* **Description of the task**: Each entry has to be set down again with no alteration.

(Revision tracking records)
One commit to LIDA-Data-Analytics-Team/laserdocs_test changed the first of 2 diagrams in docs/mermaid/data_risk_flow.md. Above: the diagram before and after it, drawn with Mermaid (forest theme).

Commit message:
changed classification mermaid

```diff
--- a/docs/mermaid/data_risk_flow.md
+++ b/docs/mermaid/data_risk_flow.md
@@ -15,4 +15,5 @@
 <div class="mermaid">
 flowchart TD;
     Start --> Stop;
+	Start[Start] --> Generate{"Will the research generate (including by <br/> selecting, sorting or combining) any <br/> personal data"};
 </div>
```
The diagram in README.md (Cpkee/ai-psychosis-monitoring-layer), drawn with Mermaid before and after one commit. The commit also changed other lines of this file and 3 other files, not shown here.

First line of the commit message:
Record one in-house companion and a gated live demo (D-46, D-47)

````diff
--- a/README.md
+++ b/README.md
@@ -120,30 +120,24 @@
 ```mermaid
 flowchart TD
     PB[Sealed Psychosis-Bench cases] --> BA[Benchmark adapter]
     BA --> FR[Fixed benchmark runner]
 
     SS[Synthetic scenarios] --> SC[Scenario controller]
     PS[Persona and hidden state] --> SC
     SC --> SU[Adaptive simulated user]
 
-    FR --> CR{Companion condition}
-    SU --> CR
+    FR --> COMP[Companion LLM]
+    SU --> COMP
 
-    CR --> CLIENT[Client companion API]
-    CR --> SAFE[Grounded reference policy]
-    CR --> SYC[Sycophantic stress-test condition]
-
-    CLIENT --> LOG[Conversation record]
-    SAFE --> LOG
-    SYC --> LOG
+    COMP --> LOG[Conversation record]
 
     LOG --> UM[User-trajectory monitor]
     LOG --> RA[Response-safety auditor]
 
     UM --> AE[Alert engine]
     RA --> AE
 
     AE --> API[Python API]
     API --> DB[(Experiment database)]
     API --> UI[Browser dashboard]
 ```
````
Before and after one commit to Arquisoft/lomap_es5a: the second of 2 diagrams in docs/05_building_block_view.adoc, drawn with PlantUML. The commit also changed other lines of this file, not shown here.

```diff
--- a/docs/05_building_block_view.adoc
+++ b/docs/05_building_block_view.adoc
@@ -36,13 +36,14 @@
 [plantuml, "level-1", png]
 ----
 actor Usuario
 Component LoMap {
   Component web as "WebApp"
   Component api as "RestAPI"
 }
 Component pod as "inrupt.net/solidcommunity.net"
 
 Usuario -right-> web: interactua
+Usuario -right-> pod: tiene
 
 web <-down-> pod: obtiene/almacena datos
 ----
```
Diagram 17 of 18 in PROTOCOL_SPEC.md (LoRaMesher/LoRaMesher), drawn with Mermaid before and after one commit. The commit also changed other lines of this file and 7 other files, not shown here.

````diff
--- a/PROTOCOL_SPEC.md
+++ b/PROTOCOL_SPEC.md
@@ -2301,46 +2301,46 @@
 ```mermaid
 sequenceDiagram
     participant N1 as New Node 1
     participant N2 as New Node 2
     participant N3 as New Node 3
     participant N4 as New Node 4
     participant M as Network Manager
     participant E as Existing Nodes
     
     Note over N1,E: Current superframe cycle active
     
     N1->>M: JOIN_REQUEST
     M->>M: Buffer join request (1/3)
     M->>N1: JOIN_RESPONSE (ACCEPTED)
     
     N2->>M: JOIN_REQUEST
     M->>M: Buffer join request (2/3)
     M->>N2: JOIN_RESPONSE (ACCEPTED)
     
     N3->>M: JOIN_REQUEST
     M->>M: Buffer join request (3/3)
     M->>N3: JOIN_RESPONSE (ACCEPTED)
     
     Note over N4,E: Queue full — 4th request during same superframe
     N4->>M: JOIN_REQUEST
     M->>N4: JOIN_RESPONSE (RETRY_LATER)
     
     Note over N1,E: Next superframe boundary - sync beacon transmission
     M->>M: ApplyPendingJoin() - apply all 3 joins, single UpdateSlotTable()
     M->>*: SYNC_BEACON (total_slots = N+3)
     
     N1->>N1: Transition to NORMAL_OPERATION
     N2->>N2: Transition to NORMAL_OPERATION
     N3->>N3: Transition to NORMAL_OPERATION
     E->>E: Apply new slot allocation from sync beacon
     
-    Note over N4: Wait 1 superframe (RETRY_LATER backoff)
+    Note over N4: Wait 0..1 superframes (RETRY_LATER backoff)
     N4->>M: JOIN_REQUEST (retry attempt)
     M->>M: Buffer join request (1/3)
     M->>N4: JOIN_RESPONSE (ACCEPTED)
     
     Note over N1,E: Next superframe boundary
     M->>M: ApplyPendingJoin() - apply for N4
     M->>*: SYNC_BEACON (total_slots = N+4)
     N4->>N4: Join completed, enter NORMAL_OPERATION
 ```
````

* **Answer to this problem**:
One commit to LIDA-Data-Analytics-Team/laserdocs_test changed the first of 2 diagrams in docs/mermaid/data_risk_flow.md. Above: the diagram before and after it, drawn with Mermaid (forest theme).

Commit message:
changed classification mermaid

```diff
--- a/docs/mermaid/data_risk_flow.md
+++ b/docs/mermaid/data_risk_flow.md
@@ -15,4 +15,5 @@
 <div class="mermaid">
 flowchart TD;
     Start --> Stop;
+	Start[Start] --> Generate{"Will the research generate (including by <br/> selecting, sorting or combining) any <br/> personal data"};
 </div>
```
The diagram in README.md (Cpkee/ai-psychosis-monitoring-layer), drawn with Mermaid before and after one commit. The commit also changed other lines of this file and 3 other files, not shown here.

First line of the commit message:
Record one in-house companion and a gated live demo (D-46, D-47)

````diff
--- a/README.md
+++ b/README.md
@@ -120,30 +120,24 @@
 ```mermaid
 flowchart TD
     PB[Sealed Psychosis-Bench cases] --> BA[Benchmark adapter]
     BA --> FR[Fixed benchmark runner]
 
     SS[Synthetic scenarios] --> SC[Scenario controller]
     PS[Persona and hidden state] --> SC
     SC --> SU[Adaptive simulated user]
 
-    FR --> CR{Companion condition}
-    SU --> CR
+    FR --> COMP[Companion LLM]
+    SU --> COMP
 
-    CR --> CLIENT[Client companion API]
-    CR --> SAFE[Grounded reference policy]
-    CR --> SYC[Sycophantic stress-test condition]
-
-    CLIENT --> LOG[Conversation record]
-    SAFE --> LOG
-    SYC --> LOG
+    COMP --> LOG[Conversation record]
 
     LOG --> UM[User-trajectory monitor]
     LOG --> RA[Response-safety auditor]
 
     UM --> AE[Alert engine]
     RA --> AE
 
     AE --> API[Python API]
     API --> DB[(Experiment database)]
     API --> UI[Browser dashboard]
 ```
````
Before and after one commit to Arquisoft/lomap_es5a: the second of 2 diagrams in docs/05_building_block_view.adoc, drawn with PlantUML. The commit also changed other lines of this file, not shown here.

```diff
--- a/docs/05_building_block_view.adoc
+++ b/docs/05_building_block_view.adoc
@@ -36,13 +36,14 @@
 [plantuml, "level-1", png]
 ----
 actor Usuario
 Component LoMap {
   Component web as "WebApp"
   Component api as "RestAPI"
 }
 Component pod as "inrupt.net/solidcommunity.net"
 
 Usuario -right-> web: interactua
+Usuario -right-> pod: tiene
 
 web <-down-> pod: obtiene/almacena datos
 ----
```
Diagram 17 of 18 in PROTOCOL_SPEC.md (LoRaMesher/LoRaMesher), drawn with Mermaid before and after one commit. The commit also changed other lines of this file and 7 other files, not shown here.

````diff
--- a/PROTOCOL_SPEC.md
+++ b/PROTOCOL_SPEC.md
@@ -2301,46 +2301,46 @@
 ```mermaid
 sequenceDiagram
     participant N1 as New Node 1
     participant N2 as New Node 2
     participant N3 as New Node 3
     participant N4 as New Node 4
     participant M as Network Manager
     participant E as Existing Nodes
     
     Note over N1,E: Current superframe cycle active
     
     N1->>M: JOIN_REQUEST
     M->>M: Buffer join request (1/3)
     M->>N1: JOIN_RESPONSE (ACCEPTED)
     
     N2->>M: JOIN_REQUEST
     M->>M: Buffer join request (2/3)
     M->>N2: JOIN_RESPONSE (ACCEPTED)
     
     N3->>M: JOIN_REQUEST
     M->>M: Buffer join request (3/3)
     M->>N3: JOIN_RESPONSE (ACCEPTED)
     
     Note over N4,E: Queue full — 4th request during same superframe
     N4->>M: JOIN_REQUEST
     M->>N4: JOIN_RESPONSE (RETRY_LATER)
     
     Note over N1,E: Next superframe boundary - sync beacon transmission
     M->>M: ApplyPendingJoin() - apply all 3 joins, single UpdateSlotTable()
     M->>*: SYNC_BEACON (total_slots = N+3)
     
     N1->>N1: Transition to NORMAL_OPERATION
     N2->>N2: Transition to NORMAL_OPERATION
     N3->>N3: Transition to NORMAL_OPERATION
     E->>E: Apply new slot allocation from sync beacon
     
-    Note over N4: Wait 1 superframe (RETRY_LATER backoff)
+    Note over N4: Wait 0..1 superframes (RETRY_LATER backoff)
     N4->>M: JOIN_REQUEST (retry attempt)
     M->>M: Buffer join request (1/3)
     M->>N4: JOIN_RESPONSE (ACCEPTED)
     
     Note over N1,E: Next superframe boundary
     M->>M: ApplyPendingJoin() - apply for N4
     M->>*: SYNC_BEACON (total_slots = N+4)
     N4->>N4: Join completed, enter NORMAL_OPERATION
 ```
````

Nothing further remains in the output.